In a January memorandum titled “Transparency and Open Government” (http://tinyurl.com/openg), President Barack Obama called for greater transparency in making information available online as well as more citizen participation in federal websites.
The concepts were embraced by Washington, already abuzz about new possibilities for federal web publishing. Friends who work on dot-gov websites began to walk a little taller, and why not? Federal intranets have leveraged blogs, wikis, and other new social tools for years, but public federal websites have remained almost entirely read-only. Obama’s memorandum provides the impetus (and cover) to more freely experiment with the kind of Web 2.0 tools and approaches on public websites as well.
However, experience from the private sector suggests that executing on a strategy of greater transparency combined with public participation will be difficult. Technology vendors talk a good game about offering a unified solution to this challenge, but their architectures have not caught up with their marketing here.
First, let’s look at the goal of greater transparency: How can you, as a website owner, provide greater visibility into what you’re doing, and how can you get visitors the information or services they most need? Traditionally, you accomplish this with the help of Web CMS tools and other web applications. As it happens, many if not most federal agencies are still struggling to formalize their processes here. And to the extent they’ve applied Web CMS tools to support those efforts, many agencies still struggle to get value from those implementations.
Greater participation is something different: How can site visitors interact with you, as well as their peers, to add value to what you’re doing or even create something new? The technical underpinnings of this come in the form of “social” or “community” software—a collection of tools and practices now available from a broad set of vendors, both new and old.
Purveyors of both kinds of software would have you believe that you can publish more effective websites and support community engagement with the same infrastructure. However, for high-traffic, public web properties, our CMS Watch research suggests otherwise.
Agencies will find that any existing Web CMS infrastructures are largely not up to the challenge of public participation. Web CMS vendors have begun to incorporate community features, but most CMS platforms are not built to ingest user-generated content (UGC). They have more “inside-out” architectures that apply management services to content behind the firewall but push it out in read-only mode to public sites.
Our research found that user-participation functionality in Web CMS tools tends to get activated behind the firewall, and for good reason. In high-profile public settings, enterprises incorporating UGC must pay serious attention to security, scalability, usability, and access control considerations—areas in which best-of-breed community suppliers have a better track record.
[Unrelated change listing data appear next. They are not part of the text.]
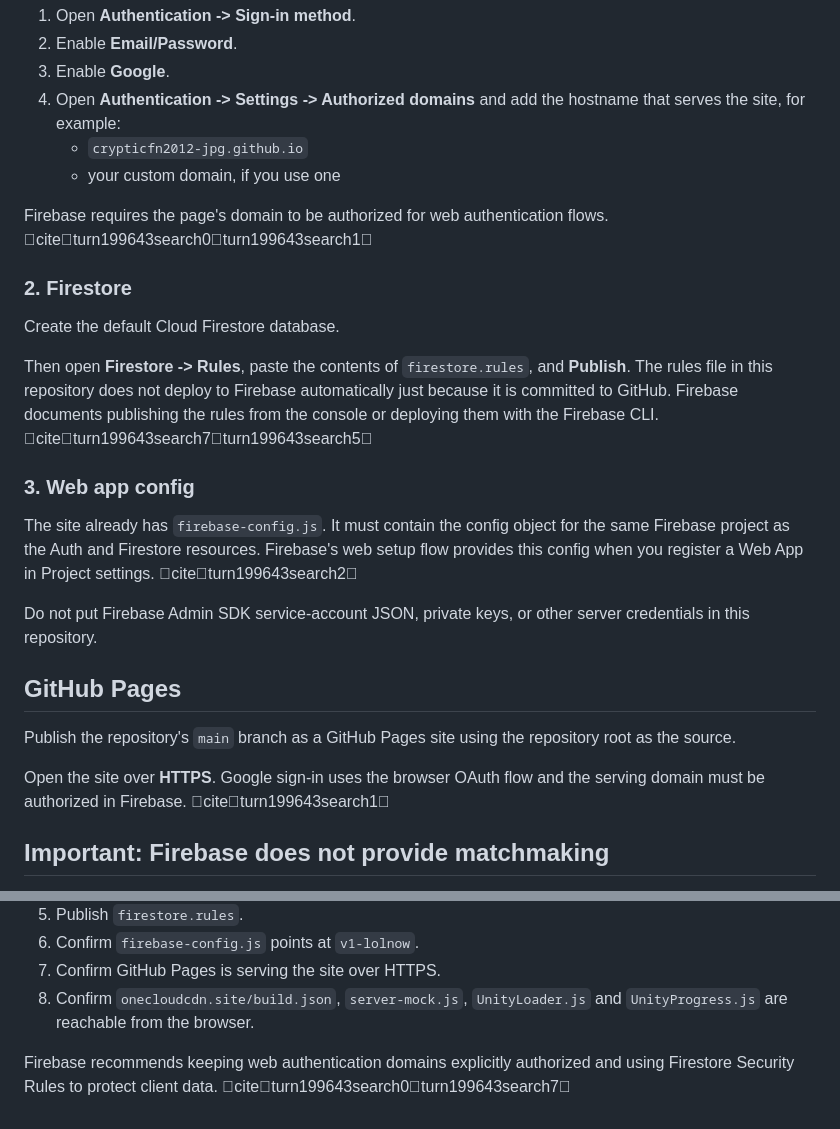
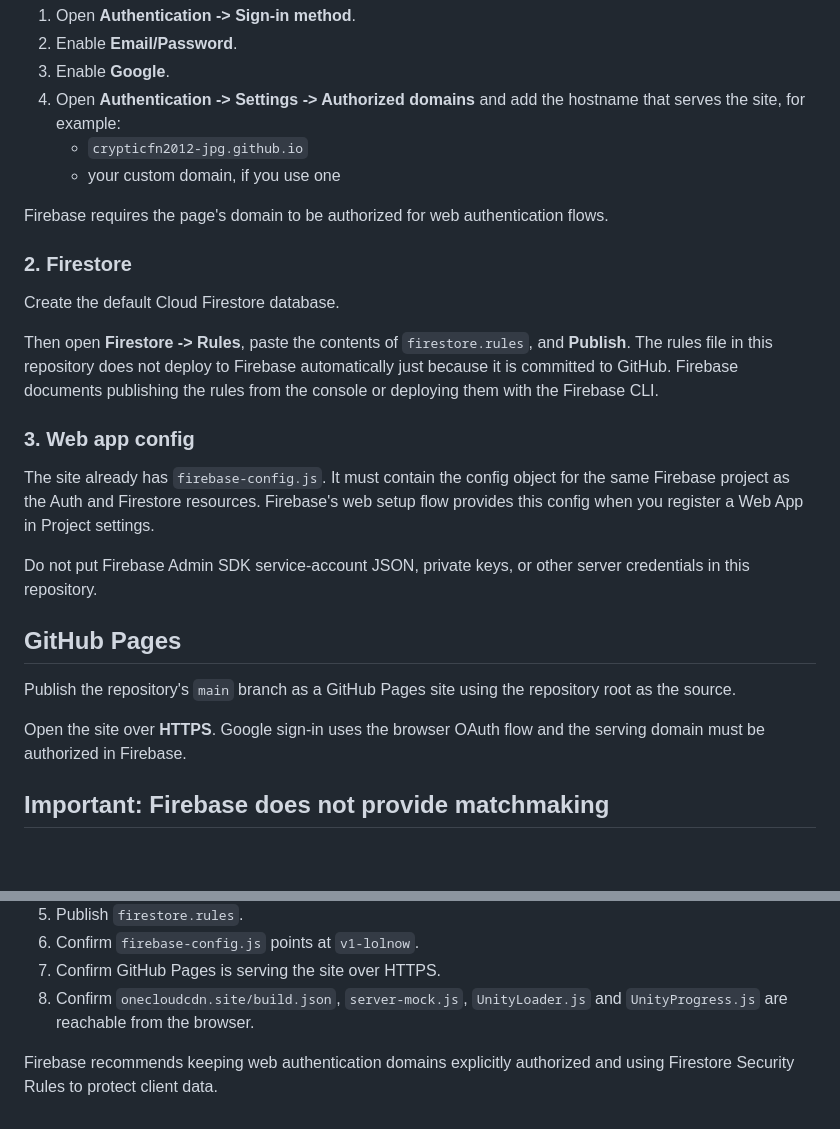
Before and after one commit to crypticfn2012-jpg/1V1.LOLNOW, a Markdown page: README.md, 2 parts joined by grey strips. GitHub-like rendering; blank space fills up the shorter version.

Commit message:
Keep README platform-neutral without chat citation markup

```diff
--- a/README.md
+++ b/README.md
@@ -34,17 +34,17 @@ In Firebase Console:
    - `crypticfn2012-jpg.github.io`
    - your custom domain, if you use one
 
-Firebase requires the page's domain to be authorized for web authentication flows. citeturn199643search0turn199643search1
+Firebase requires the page's domain to be authorized for web authentication flows.
 
 ### 2. Firestore
 
 Create the default Cloud Firestore database.
 
-Then open **Firestore -> Rules**, paste the contents of `firestore.rules`, and **Publish**. The rules file in this repository does not deploy to Firebase automatically just because it is committed to GitHub. Firebase documents publishing the rules from the console or deploying them with the Firebase CLI. citeturn199643search7turn199643search5
+Then open **Firestore -> Rules**, paste the contents of `firestore.rules`, and **Publish**. The rules file in this repository does not deploy to Firebase automatically just because it is committed to GitHub. Firebase documents publishing the rules from the console or deploying them with the Firebase CLI.
 
 ### 3. Web app config
 
-The site already has `firebase-config.js`. It must contain the config object for the same Firebase project as the Auth and Firestore resources. Firebase's web setup flow provides this config when you register a Web App in Project settings. citeturn199643search2
+The site already has `firebase-config.js`. It must contain the config object for the same Firebase project as the Auth and Firestore resources. Firebase's web setup flow provides this config when you register a Web App in Project settings.
 
 Do not put Firebase Admin SDK service-account JSON, private keys, or other server credentials in this repository.
 
@@ -52,7 +52,7 @@ Do not put Firebase Admin SDK service-account JSON, private keys, or other serve
 
 Publish the repository's `main` branch as a GitHub Pages site using the repository root as the source.
 
-Open the site over **HTTPS**. Google sign-in uses the browser OAuth flow and the serving domain must be authorized in Firebase. citeturn199643search1
+Open the site over **HTTPS**. Google sign-in uses the browser OAuth flow and the serving domain must be authorized in Firebase.
 
 ## Important: Firebase does not provide matchmaking
 
@@ -123,4 +123,4 @@ At that point, changing Firestore rules will not fix matchmaking. The external g
 7. Confirm GitHub Pages is serving the site over HTTPS.
 8. Confirm `onecloudcdn.site/build.json`, `server-mock.js`, `UnityLoader.js` and `UnityProgress.js` are reachable from the browser.
 
-Firebase recommends keeping web authentication domains explicitly authorized and using Firestore Security Rules to protect client data. citeturn199643search0turn199643search7
+Firebase recommends keeping web authentication domains explicitly authorized and using Firestore Security Rules to protect client data.
```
Meanwhile, although community and social software vendors may effectively support UGC, we’ve found that these suppliers generally cannot provide the sorts of workflow and life-cycle services that a public agency needs for publishing official content beyond the firewall. Indeed, vendors of community software often find these “control-oriented” services anathema to their notions of openness. To them, workflow and records management are soooo Enterprise 1.0. Yet to you, they may be essential.
To be sure, some platforms such as Drupal were built explicitly for combining traditional online publishing with public contribution. While at least one federal website, Recovery.gov, recently went live on Drupal, it is relatively small and doesn’t yet allow public comments and participation.
There are lessons to learn from the private sector, where high-profile firms tend to deploy separate platforms for public web publishing and customer interaction. Even then, there are pitfalls. The American Association of Retired Persons (AARP) uses separate platforms for its “regular” site and its community area. The latter was a custom-built application that was famously hacked last year (AARP quickly resecured it). This doesn’t mean you shouldn’t go forward with a community interaction site; it means you should test and pick community software carefully (leaning toward proven solutions).
The new U.S. administration is not alone in this challenge. Nearly every enterprise I talk with wants a single environment where tightly managed content can coexist alongside lightly managed or unmanaged content. Alas, the industry isn’t there yet, so you’ll want to keep a critical eye on the limitations of present technologies in a public setting and consider a multivendor strategy.